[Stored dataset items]
== Segment start ==
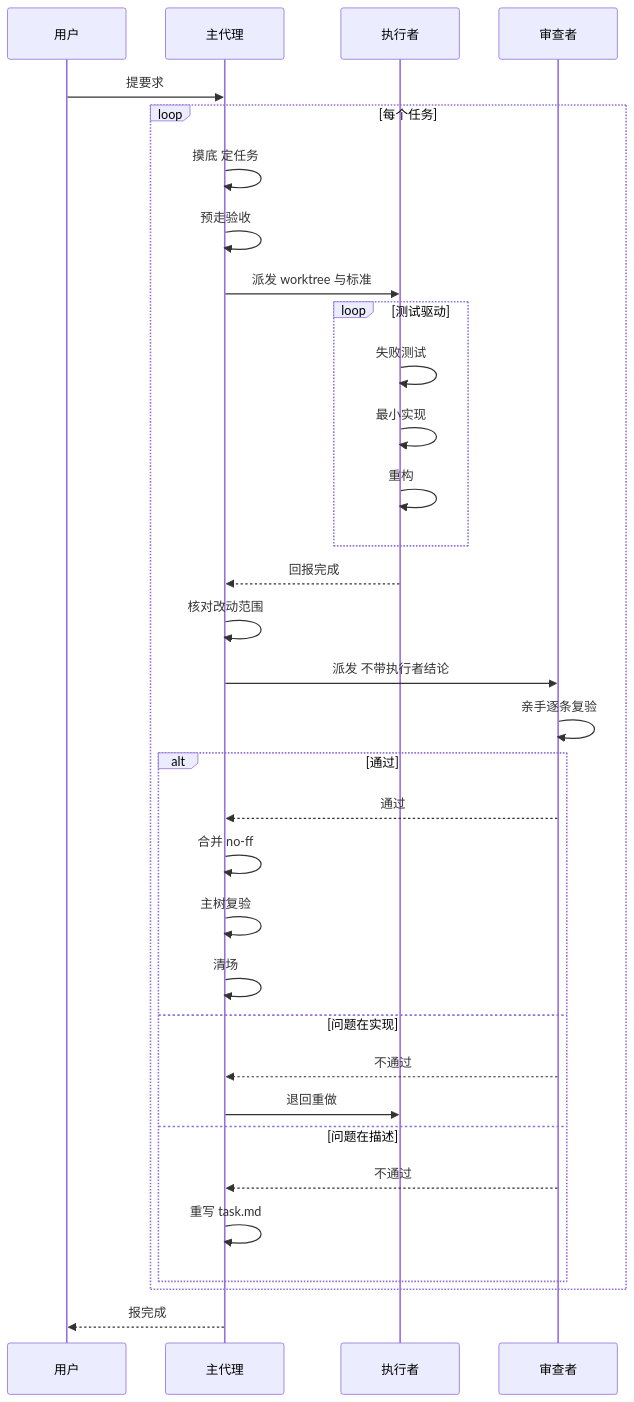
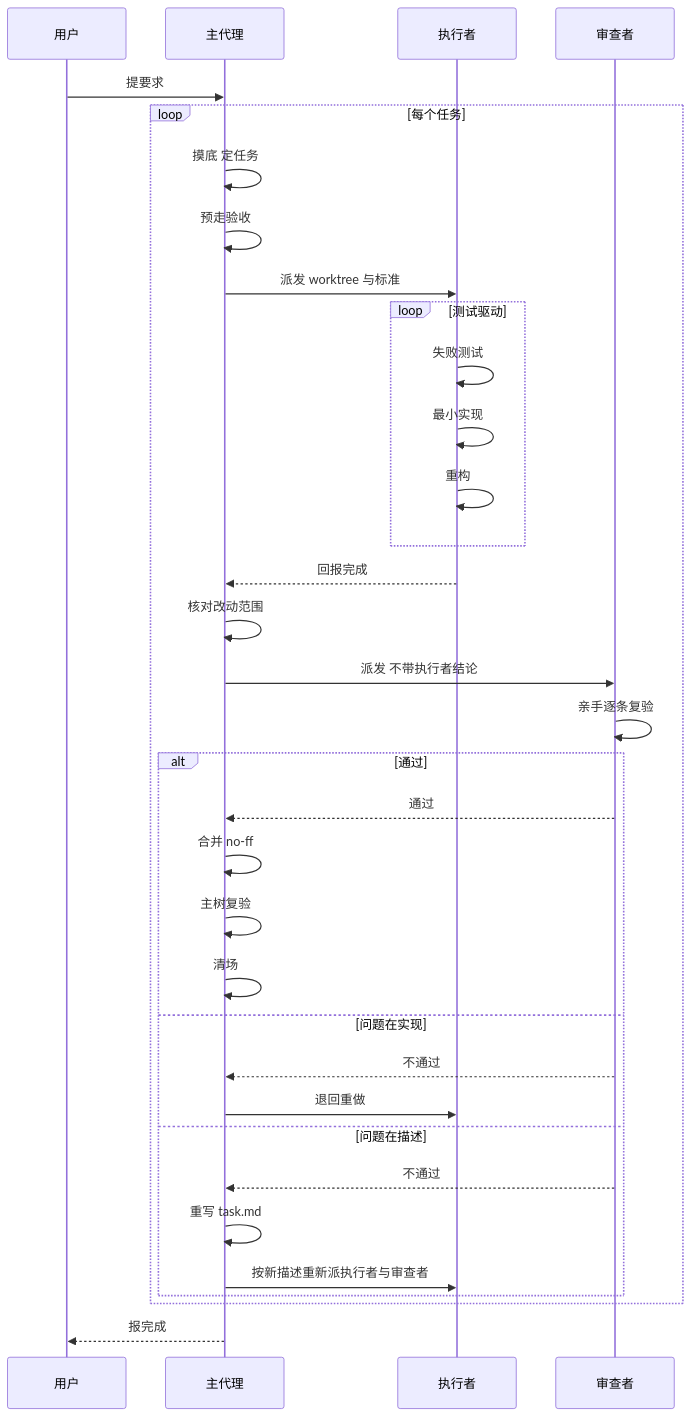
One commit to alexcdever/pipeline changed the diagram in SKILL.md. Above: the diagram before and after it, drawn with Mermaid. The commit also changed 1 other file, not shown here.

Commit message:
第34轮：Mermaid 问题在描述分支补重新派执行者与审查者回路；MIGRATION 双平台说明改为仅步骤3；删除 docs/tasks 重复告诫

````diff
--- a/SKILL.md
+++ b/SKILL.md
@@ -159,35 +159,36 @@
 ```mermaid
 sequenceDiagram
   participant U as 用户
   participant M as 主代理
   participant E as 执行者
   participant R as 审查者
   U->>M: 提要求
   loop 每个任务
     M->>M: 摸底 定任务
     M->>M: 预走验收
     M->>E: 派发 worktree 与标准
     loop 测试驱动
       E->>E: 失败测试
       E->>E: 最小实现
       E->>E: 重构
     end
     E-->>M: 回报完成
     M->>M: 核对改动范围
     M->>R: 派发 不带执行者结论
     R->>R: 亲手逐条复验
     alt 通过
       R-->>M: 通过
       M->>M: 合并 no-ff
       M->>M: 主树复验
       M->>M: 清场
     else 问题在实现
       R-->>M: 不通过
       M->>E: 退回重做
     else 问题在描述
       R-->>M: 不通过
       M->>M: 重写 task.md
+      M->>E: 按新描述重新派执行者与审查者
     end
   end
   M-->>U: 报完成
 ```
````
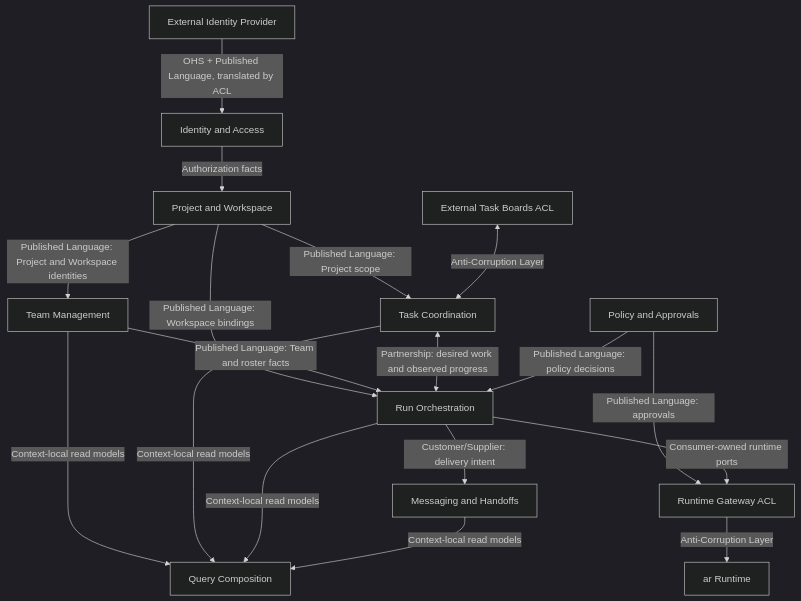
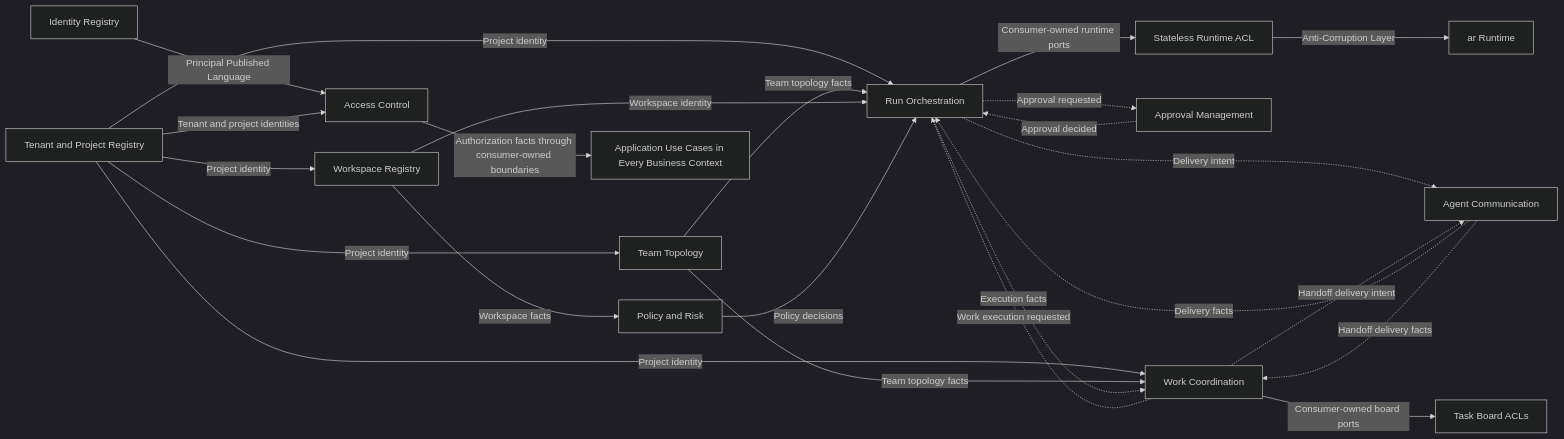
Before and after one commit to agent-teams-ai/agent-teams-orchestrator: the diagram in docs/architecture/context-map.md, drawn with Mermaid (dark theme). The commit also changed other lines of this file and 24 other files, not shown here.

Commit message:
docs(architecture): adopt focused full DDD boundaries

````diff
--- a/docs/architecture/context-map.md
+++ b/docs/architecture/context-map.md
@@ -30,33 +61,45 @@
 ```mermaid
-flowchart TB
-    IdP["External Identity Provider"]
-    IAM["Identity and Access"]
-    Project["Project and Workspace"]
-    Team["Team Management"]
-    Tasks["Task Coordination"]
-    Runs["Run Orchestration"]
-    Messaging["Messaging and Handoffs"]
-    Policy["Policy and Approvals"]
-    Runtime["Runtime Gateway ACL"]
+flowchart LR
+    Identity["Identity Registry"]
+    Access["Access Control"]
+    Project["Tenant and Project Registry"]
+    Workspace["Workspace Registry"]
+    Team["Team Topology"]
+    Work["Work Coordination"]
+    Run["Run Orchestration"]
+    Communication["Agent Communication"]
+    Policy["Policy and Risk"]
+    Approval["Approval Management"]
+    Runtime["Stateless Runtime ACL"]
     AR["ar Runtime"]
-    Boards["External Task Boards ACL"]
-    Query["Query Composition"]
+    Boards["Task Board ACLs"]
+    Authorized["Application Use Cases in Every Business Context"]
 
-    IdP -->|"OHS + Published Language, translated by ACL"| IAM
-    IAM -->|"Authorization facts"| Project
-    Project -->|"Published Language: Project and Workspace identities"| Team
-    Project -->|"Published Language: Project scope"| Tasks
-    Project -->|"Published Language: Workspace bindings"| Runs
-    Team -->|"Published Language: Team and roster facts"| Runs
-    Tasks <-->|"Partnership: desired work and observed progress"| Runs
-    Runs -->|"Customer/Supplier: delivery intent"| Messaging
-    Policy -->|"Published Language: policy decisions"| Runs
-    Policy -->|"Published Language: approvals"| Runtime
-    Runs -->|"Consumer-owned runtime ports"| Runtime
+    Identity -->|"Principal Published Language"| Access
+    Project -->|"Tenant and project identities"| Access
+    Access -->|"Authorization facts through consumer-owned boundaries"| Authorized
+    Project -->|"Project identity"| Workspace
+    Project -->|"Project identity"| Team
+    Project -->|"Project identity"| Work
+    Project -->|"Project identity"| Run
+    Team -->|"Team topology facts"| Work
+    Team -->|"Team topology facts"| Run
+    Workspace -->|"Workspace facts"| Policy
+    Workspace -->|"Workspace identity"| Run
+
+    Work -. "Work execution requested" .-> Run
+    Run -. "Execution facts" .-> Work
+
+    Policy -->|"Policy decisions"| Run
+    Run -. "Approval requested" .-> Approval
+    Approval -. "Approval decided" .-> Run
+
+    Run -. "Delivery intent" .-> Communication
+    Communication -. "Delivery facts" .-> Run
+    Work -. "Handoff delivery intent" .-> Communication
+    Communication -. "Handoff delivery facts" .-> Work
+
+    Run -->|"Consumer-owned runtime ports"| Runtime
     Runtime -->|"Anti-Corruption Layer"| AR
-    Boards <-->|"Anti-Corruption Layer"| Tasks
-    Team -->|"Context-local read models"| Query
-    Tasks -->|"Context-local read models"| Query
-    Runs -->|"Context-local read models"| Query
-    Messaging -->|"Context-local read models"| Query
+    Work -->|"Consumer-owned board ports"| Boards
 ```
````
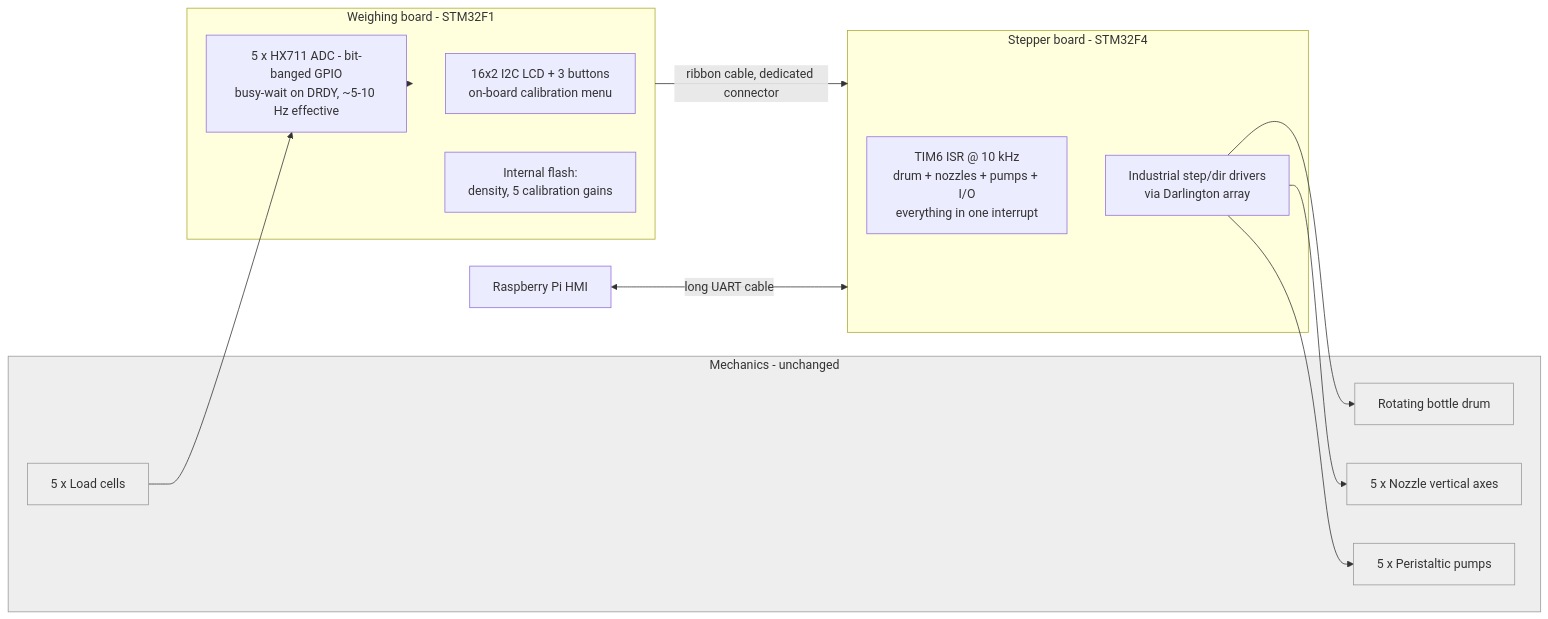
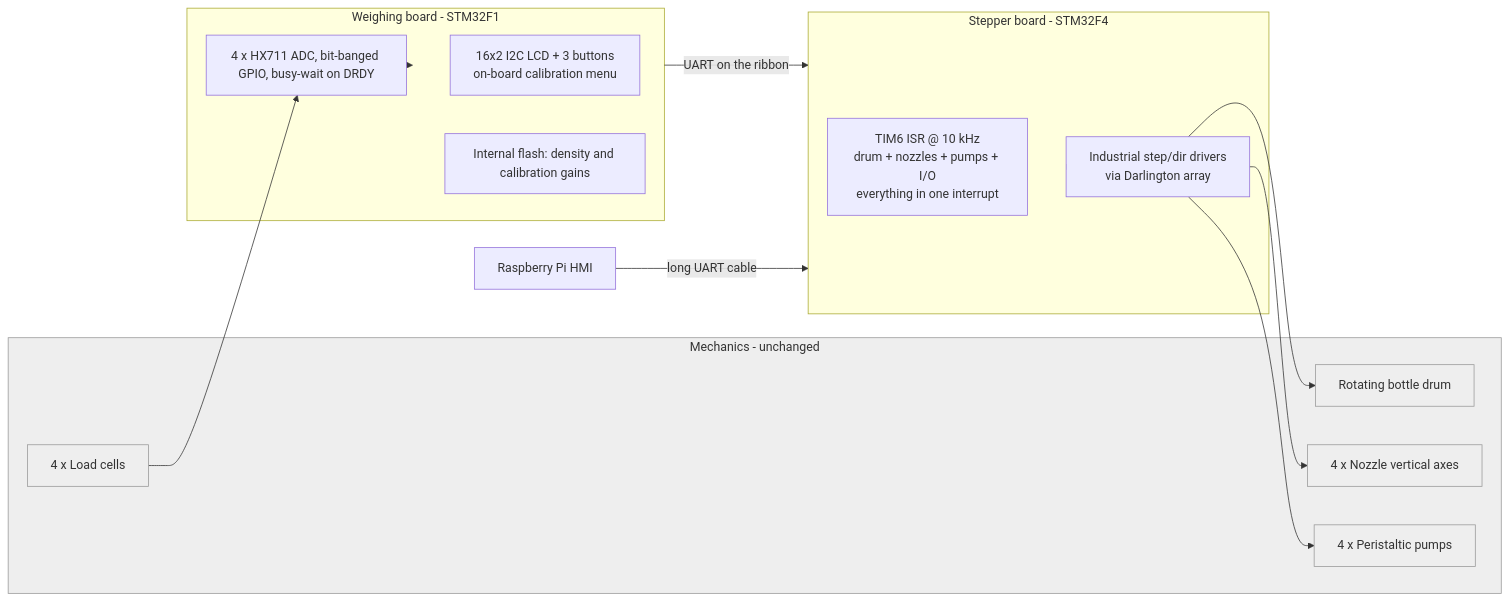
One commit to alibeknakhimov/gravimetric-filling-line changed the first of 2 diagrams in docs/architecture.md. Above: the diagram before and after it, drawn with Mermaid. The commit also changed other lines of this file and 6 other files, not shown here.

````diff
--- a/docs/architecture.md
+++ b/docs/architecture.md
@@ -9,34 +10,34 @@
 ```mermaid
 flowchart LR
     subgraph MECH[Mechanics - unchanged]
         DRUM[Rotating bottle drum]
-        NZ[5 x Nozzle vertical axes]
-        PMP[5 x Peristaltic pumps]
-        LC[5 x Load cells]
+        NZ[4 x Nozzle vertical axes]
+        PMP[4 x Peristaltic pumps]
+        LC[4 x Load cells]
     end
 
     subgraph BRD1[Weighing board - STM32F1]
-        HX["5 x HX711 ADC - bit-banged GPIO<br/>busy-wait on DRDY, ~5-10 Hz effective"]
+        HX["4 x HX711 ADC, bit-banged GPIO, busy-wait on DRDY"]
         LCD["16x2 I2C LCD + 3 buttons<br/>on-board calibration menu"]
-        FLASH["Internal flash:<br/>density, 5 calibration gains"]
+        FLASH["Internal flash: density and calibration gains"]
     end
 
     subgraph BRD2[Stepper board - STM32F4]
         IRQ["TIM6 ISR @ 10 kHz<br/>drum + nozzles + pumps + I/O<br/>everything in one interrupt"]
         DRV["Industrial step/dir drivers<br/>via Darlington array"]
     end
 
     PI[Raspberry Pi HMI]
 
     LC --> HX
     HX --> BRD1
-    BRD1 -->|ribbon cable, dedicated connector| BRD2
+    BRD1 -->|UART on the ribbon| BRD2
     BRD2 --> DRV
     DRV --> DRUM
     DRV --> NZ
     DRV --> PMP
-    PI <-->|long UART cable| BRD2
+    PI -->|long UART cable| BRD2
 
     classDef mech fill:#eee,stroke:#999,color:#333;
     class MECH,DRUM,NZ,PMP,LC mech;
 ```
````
== Segment end ==
An exact copy of the records above is needed, free of pictures.

● Result for this task:
One commit to alexcdever/pipeline changed the diagram in SKILL.md. Above: the diagram before and after it, drawn with Mermaid. The commit also changed 1 other file, not shown here.

Commit message:
第34轮：Mermaid 问题在描述分支补重新派执行者与审查者回路；MIGRATION 双平台说明改为仅步骤3；删除 docs/tasks 重复告诫

````diff
--- a/SKILL.md
+++ b/SKILL.md
@@ -159,35 +159,36 @@
 ```mermaid
 sequenceDiagram
   participant U as 用户
   participant M as 主代理
   participant E as 执行者
   participant R as 审查者
   U->>M: 提要求
   loop 每个任务
     M->>M: 摸底 定任务
     M->>M: 预走验收
     M->>E: 派发 worktree 与标准
     loop 测试驱动
       E->>E: 失败测试
       E->>E: 最小实现
       E->>E: 重构
     end
     E-->>M: 回报完成
     M->>M: 核对改动范围
     M->>R: 派发 不带执行者结论
     R->>R: 亲手逐条复验
     alt 通过
       R-->>M: 通过
       M->>M: 合并 no-ff
       M->>M: 主树复验
       M->>M: 清场
     else 问题在实现
       R-->>M: 不通过
       M->>E: 退回重做
     else 问题在描述
       R-->>M: 不通过
       M->>M: 重写 task.md
+      M->>E: 按新描述重新派执行者与审查者
     end
   end
   M-->>U: 报完成
 ```
````
Before and after one commit to agent-teams-ai/agent-teams-orchestrator: the diagram in docs/architecture/context-map.md, drawn with Mermaid (dark theme). The commit also changed other lines of this file and 24 other files, not shown here.

Commit message:
docs(architecture): adopt focused full DDD boundaries

````diff
--- a/docs/architecture/context-map.md
+++ b/docs/architecture/context-map.md
@@ -30,33 +61,45 @@
 ```mermaid
-flowchart TB
-    IdP["External Identity Provider"]
-    IAM["Identity and Access"]
-    Project["Project and Workspace"]
-    Team["Team Management"]
-    Tasks["Task Coordination"]
-    Runs["Run Orchestration"]
-    Messaging["Messaging and Handoffs"]
-    Policy["Policy and Approvals"]
-    Runtime["Runtime Gateway ACL"]
+flowchart LR
+    Identity["Identity Registry"]
+    Access["Access Control"]
+    Project["Tenant and Project Registry"]
+    Workspace["Workspace Registry"]
+    Team["Team Topology"]
+    Work["Work Coordination"]
+    Run["Run Orchestration"]
+    Communication["Agent Communication"]
+    Policy["Policy and Risk"]
+    Approval["Approval Management"]
+    Runtime["Stateless Runtime ACL"]
     AR["ar Runtime"]
-    Boards["External Task Boards ACL"]
-    Query["Query Composition"]
+    Boards["Task Board ACLs"]
+    Authorized["Application Use Cases in Every Business Context"]
 
-    IdP -->|"OHS + Published Language, translated by ACL"| IAM
-    IAM -->|"Authorization facts"| Project
-    Project -->|"Published Language: Project and Workspace identities"| Team
-    Project -->|"Published Language: Project scope"| Tasks
-    Project -->|"Published Language: Workspace bindings"| Runs
-    Team -->|"Published Language: Team and roster facts"| Runs
-    Tasks <-->|"Partnership: desired work and observed progress"| Runs
-    Runs -->|"Customer/Supplier: delivery intent"| Messaging
-    Policy -->|"Published Language: policy decisions"| Runs
-    Policy -->|"Published Language: approvals"| Runtime
-    Runs -->|"Consumer-owned runtime ports"| Runtime
+    Identity -->|"Principal Published Language"| Access
+    Project -->|"Tenant and project identities"| Access
+    Access -->|"Authorization facts through consumer-owned boundaries"| Authorized
+    Project -->|"Project identity"| Workspace
+    Project -->|"Project identity"| Team
+    Project -->|"Project identity"| Work
+    Project -->|"Project identity"| Run
+    Team -->|"Team topology facts"| Work
+    Team -->|"Team topology facts"| Run
+    Workspace -->|"Workspace facts"| Policy
+    Workspace -->|"Workspace identity"| Run
+
+    Work -. "Work execution requested" .-> Run
+    Run -. "Execution facts" .-> Work
+
+    Policy -->|"Policy decisions"| Run
+    Run -. "Approval requested" .-> Approval
+    Approval -. "Approval decided" .-> Run
+
+    Run -. "Delivery intent" .-> Communication
+    Communication -. "Delivery facts" .-> Run
+    Work -. "Handoff delivery intent" .-> Communication
+    Communication -. "Handoff delivery facts" .-> Work
+
+    Run -->|"Consumer-owned runtime ports"| Runtime
     Runtime -->|"Anti-Corruption Layer"| AR
-    Boards <-->|"Anti-Corruption Layer"| Tasks
-    Team -->|"Context-local read models"| Query
-    Tasks -->|"Context-local read models"| Query
-    Runs -->|"Context-local read models"| Query
-    Messaging -->|"Context-local read models"| Query
+    Work -->|"Consumer-owned board ports"| Boards
 ```
````
One commit to alibeknakhimov/gravimetric-filling-line changed the first of 2 diagrams in docs/architecture.md. Above: the diagram before and after it, drawn with Mermaid. The commit also changed other lines of this file and 6 other files, not shown here.

````diff
--- a/docs/architecture.md
+++ b/docs/architecture.md
@@ -9,34 +10,34 @@
 ```mermaid
 flowchart LR
     subgraph MECH[Mechanics - unchanged]
         DRUM[Rotating bottle drum]
-        NZ[5 x Nozzle vertical axes]
-        PMP[5 x Peristaltic pumps]
-        LC[5 x Load cells]
+        NZ[4 x Nozzle vertical axes]
+        PMP[4 x Peristaltic pumps]
+        LC[4 x Load cells]
     end
 
     subgraph BRD1[Weighing board - STM32F1]
-        HX["5 x HX711 ADC - bit-banged GPIO<br/>busy-wait on DRDY, ~5-10 Hz effective"]
+        HX["4 x HX711 ADC, bit-banged GPIO, busy-wait on DRDY"]
         LCD["16x2 I2C LCD + 3 buttons<br/>on-board calibration menu"]
-        FLASH["Internal flash:<br/>density, 5 calibration gains"]
+        FLASH["Internal flash: density and calibration gains"]
     end
 
     subgraph BRD2[Stepper board - STM32F4]
         IRQ["TIM6 ISR @ 10 kHz<br/>drum + nozzles + pumps + I/O<br/>everything in one interrupt"]
         DRV["Industrial step/dir drivers<br/>via Darlington array"]
     end
 
     PI[Raspberry Pi HMI]
 
     LC --> HX
     HX --> BRD1
-    BRD1 -->|ribbon cable, dedicated connector| BRD2
+    BRD1 -->|UART on the ribbon| BRD2
     BRD2 --> DRV
     DRV --> DRUM
     DRV --> NZ
     DRV --> PMP
-    PI <-->|long UART cable| BRD2
+    PI -->|long UART cable| BRD2
 
     classDef mech fill:#eee,stroke:#999,color:#333;
     class MECH,DRUM,NZ,PMP,LC mech;
 ```
````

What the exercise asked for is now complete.